Start of MATERIAL PROVIDED

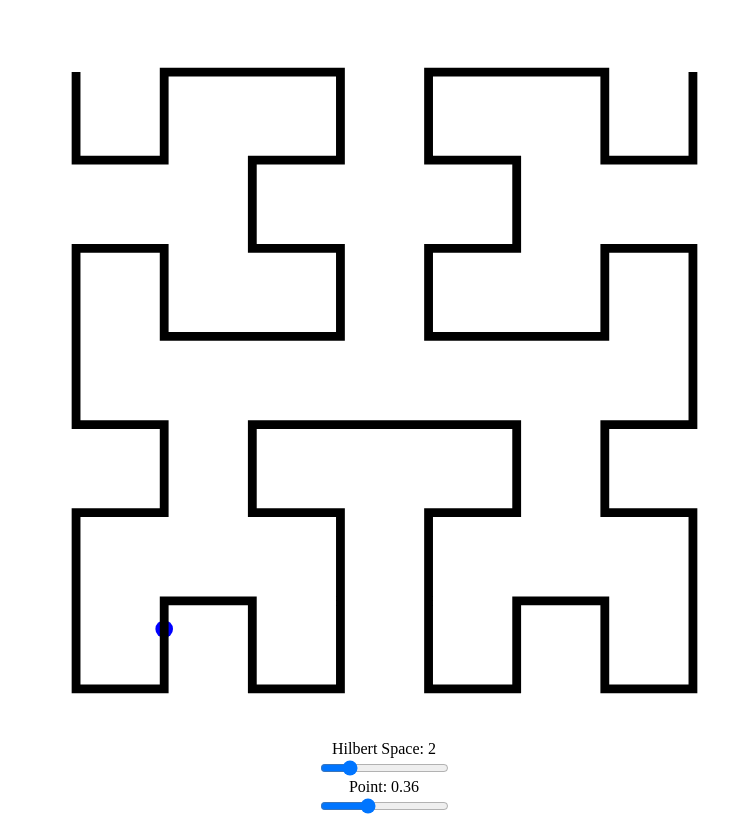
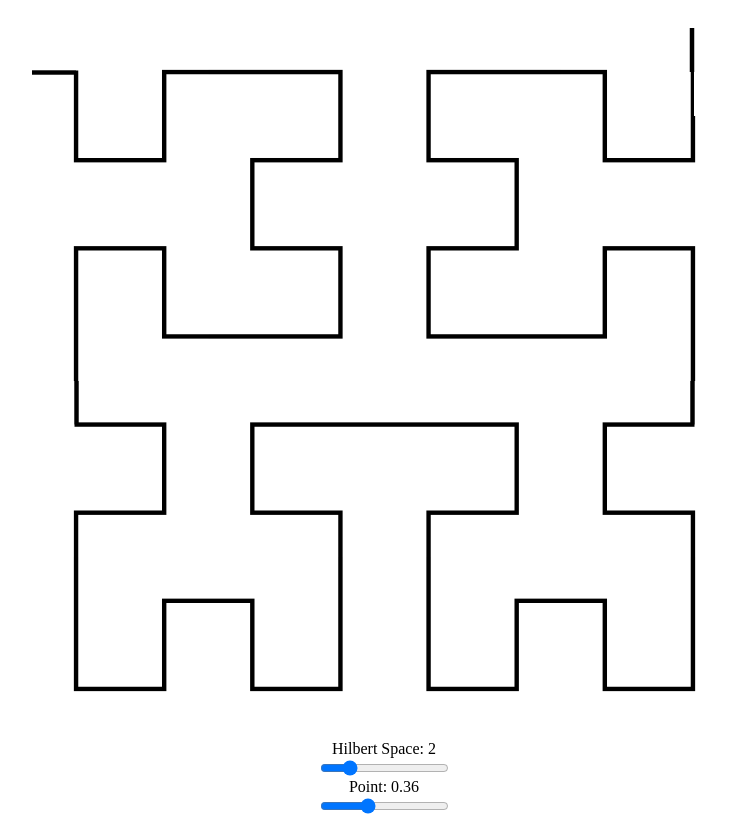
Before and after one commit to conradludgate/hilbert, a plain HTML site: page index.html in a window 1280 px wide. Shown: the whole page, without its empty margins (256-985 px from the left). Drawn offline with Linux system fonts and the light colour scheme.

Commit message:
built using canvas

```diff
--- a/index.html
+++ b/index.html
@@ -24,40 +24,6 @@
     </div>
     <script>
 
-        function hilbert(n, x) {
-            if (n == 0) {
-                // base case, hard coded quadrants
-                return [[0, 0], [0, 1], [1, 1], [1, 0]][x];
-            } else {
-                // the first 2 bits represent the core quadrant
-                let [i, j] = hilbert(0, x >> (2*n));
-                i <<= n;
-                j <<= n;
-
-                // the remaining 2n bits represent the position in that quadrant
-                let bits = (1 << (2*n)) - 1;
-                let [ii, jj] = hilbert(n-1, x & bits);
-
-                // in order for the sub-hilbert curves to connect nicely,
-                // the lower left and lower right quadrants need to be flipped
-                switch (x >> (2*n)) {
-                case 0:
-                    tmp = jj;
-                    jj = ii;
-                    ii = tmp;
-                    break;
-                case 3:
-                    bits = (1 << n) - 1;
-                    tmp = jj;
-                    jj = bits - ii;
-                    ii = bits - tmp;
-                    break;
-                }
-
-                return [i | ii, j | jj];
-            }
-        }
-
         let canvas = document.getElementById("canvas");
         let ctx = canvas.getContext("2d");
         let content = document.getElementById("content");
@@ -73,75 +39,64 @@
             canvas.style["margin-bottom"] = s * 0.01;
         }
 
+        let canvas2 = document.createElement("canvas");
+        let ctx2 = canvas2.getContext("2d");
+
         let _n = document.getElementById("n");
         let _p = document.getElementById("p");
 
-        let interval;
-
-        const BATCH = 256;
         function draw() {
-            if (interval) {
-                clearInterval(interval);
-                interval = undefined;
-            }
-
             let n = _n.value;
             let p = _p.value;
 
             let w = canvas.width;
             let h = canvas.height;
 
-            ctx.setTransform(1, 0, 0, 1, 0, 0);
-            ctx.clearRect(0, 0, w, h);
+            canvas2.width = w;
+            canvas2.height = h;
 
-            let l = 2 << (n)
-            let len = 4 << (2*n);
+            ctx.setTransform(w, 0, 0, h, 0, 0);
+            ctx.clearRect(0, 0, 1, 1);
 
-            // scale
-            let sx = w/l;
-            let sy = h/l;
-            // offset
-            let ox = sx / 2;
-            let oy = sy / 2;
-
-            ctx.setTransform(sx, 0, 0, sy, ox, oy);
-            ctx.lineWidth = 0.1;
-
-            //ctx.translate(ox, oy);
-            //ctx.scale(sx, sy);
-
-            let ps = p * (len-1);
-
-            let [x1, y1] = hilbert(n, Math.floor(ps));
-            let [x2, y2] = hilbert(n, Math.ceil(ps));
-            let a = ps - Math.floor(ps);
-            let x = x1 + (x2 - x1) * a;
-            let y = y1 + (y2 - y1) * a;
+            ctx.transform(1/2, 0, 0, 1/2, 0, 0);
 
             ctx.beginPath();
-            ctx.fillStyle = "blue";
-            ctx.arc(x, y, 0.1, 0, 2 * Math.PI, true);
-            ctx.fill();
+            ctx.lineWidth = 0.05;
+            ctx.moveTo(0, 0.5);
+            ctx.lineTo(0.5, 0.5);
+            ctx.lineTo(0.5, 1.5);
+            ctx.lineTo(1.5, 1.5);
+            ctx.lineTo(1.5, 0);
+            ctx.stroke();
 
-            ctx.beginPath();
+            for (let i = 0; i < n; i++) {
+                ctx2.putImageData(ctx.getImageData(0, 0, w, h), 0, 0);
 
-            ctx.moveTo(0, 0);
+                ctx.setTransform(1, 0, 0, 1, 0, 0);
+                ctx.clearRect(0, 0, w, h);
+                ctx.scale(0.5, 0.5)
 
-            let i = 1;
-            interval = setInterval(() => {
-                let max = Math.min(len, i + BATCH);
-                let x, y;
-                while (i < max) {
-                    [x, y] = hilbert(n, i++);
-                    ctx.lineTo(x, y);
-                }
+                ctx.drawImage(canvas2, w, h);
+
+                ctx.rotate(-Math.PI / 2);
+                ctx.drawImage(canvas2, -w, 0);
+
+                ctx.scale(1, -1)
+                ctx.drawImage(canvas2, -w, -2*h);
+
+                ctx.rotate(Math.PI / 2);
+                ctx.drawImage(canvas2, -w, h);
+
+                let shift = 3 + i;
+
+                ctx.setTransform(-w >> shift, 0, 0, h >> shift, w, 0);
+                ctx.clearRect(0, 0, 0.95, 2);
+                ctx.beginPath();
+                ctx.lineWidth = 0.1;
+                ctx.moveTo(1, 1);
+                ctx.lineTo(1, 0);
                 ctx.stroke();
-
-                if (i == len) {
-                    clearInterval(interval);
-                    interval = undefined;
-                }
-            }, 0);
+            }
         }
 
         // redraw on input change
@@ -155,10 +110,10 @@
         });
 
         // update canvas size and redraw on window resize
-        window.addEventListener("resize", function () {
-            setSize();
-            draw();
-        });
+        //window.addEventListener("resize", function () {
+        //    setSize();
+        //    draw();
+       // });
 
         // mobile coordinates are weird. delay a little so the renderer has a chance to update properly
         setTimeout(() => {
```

End of MATERIAL PROVIDED

PROBLEM REQUIREMENTS: Leaving out the images, return the entries above exactly as they read.

WRITTEN SOLUTION:
Before and after one commit to conradludgate/hilbert, a plain HTML site: page index.html in a window 1280 px wide. Shown: the whole page, without its empty margins (256-985 px from the left). Drawn offline with Linux system fonts and the light colour scheme.

Commit message:
built using canvas

```diff
--- a/index.html
+++ b/index.html
@@ -24,40 +24,6 @@
     </div>
     <script>
 
-        function hilbert(n, x) {
-            if (n == 0) {
-                // base case, hard coded quadrants
-                return [[0, 0], [0, 1], [1, 1], [1, 0]][x];
-            } else {
-                // the first 2 bits represent the core quadrant
-                let [i, j] = hilbert(0, x >> (2*n));
-                i <<= n;
-                j <<= n;
-
-                // the remaining 2n bits represent the position in that quadrant
-                let bits = (1 << (2*n)) - 1;
-                let [ii, jj] = hilbert(n-1, x & bits);
-
-                // in order for the sub-hilbert curves to connect nicely,
-                // the lower left and lower right quadrants need to be flipped
-                switch (x >> (2*n)) {
-                case 0:
-                    tmp = jj;
-                    jj = ii;
-                    ii = tmp;
-                    break;
-                case 3:
-                    bits = (1 << n) - 1;
-                    tmp = jj;
-                    jj = bits - ii;
-                    ii = bits - tmp;
-                    break;
-                }
-
-                return [i | ii, j | jj];
-            }
-        }
-
         let canvas = document.getElementById("canvas");
         let ctx = canvas.getContext("2d");
         let content = document.getElementById("content");
@@ -73,75 +39,64 @@
             canvas.style["margin-bottom"] = s * 0.01;
         }
 
+        let canvas2 = document.createElement("canvas");
+        let ctx2 = canvas2.getContext("2d");
+
         let _n = document.getElementById("n");
         let _p = document.getElementById("p");
 
-        let interval;
-
-        const BATCH = 256;
         function draw() {
-            if (interval) {
-                clearInterval(interval);
-                interval = undefined;
-            }
-
             let n = _n.value;
             let p = _p.value;
 
             let w = canvas.width;
             let h = canvas.height;
 
-            ctx.setTransform(1, 0, 0, 1, 0, 0);
-            ctx.clearRect(0, 0, w, h);
+            canvas2.width = w;
+            canvas2.height = h;
 
-            let l = 2 << (n)
-            let len = 4 << (2*n);
+            ctx.setTransform(w, 0, 0, h, 0, 0);
+            ctx.clearRect(0, 0, 1, 1);
 
-            // scale
-            let sx = w/l;
-            let sy = h/l;
-            // offset
-            let ox = sx / 2;
-            let oy = sy / 2;
-
-            ctx.setTransform(sx, 0, 0, sy, ox, oy);
-            ctx.lineWidth = 0.1;
-
-            //ctx.translate(ox, oy);
-            //ctx.scale(sx, sy);
-
-            let ps = p * (len-1);
-
-            let [x1, y1] = hilbert(n, Math.floor(ps));
-            let [x2, y2] = hilbert(n, Math.ceil(ps));
-            let a = ps - Math.floor(ps);
-            let x = x1 + (x2 - x1) * a;
-            let y = y1 + (y2 - y1) * a;
+            ctx.transform(1/2, 0, 0, 1/2, 0, 0);
 
             ctx.beginPath();
-            ctx.fillStyle = "blue";
-            ctx.arc(x, y, 0.1, 0, 2 * Math.PI, true);
-            ctx.fill();
+            ctx.lineWidth = 0.05;
+            ctx.moveTo(0, 0.5);
+            ctx.lineTo(0.5, 0.5);
+            ctx.lineTo(0.5, 1.5);
+            ctx.lineTo(1.5, 1.5);
+            ctx.lineTo(1.5, 0);
+            ctx.stroke();
 
-            ctx.beginPath();
+            for (let i = 0; i < n; i++) {
+                ctx2.putImageData(ctx.getImageData(0, 0, w, h), 0, 0);
 
-            ctx.moveTo(0, 0);
+                ctx.setTransform(1, 0, 0, 1, 0, 0);
+                ctx.clearRect(0, 0, w, h);
+                ctx.scale(0.5, 0.5)
 
-            let i = 1;
-            interval = setInterval(() => {
-                let max = Math.min(len, i + BATCH);
-                let x, y;
-                while (i < max) {
-                    [x, y] = hilbert(n, i++);
-                    ctx.lineTo(x, y);
-                }
+                ctx.drawImage(canvas2, w, h);
+
+                ctx.rotate(-Math.PI / 2);
+                ctx.drawImage(canvas2, -w, 0);
+
+                ctx.scale(1, -1)
+                ctx.drawImage(canvas2, -w, -2*h);
+
+                ctx.rotate(Math.PI / 2);
+                ctx.drawImage(canvas2, -w, h);
+
+                let shift = 3 + i;
+
+                ctx.setTransform(-w >> shift, 0, 0, h >> shift, w, 0);
+                ctx.clearRect(0, 0, 0.95, 2);
+                ctx.beginPath();
+                ctx.lineWidth = 0.1;
+                ctx.moveTo(1, 1);
+                ctx.lineTo(1, 0);
                 ctx.stroke();
-
-                if (i == len) {
-                    clearInterval(interval);
-                    interval = undefined;
-                }
-            }, 0);
+            }
         }
 
         // redraw on input change
@@ -155,10 +110,10 @@
         });
 
         // update canvas size and redraw on window resize
-        window.addEventListener("resize", function () {
-            setSize();
-            draw();
-        });
+        //window.addEventListener("resize", function () {
+        //    setSize();
+        //    draw();
+       // });
 
         // mobile coordinates are weird. delay a little so the renderer has a chance to update properly
         setTimeout(() => {
```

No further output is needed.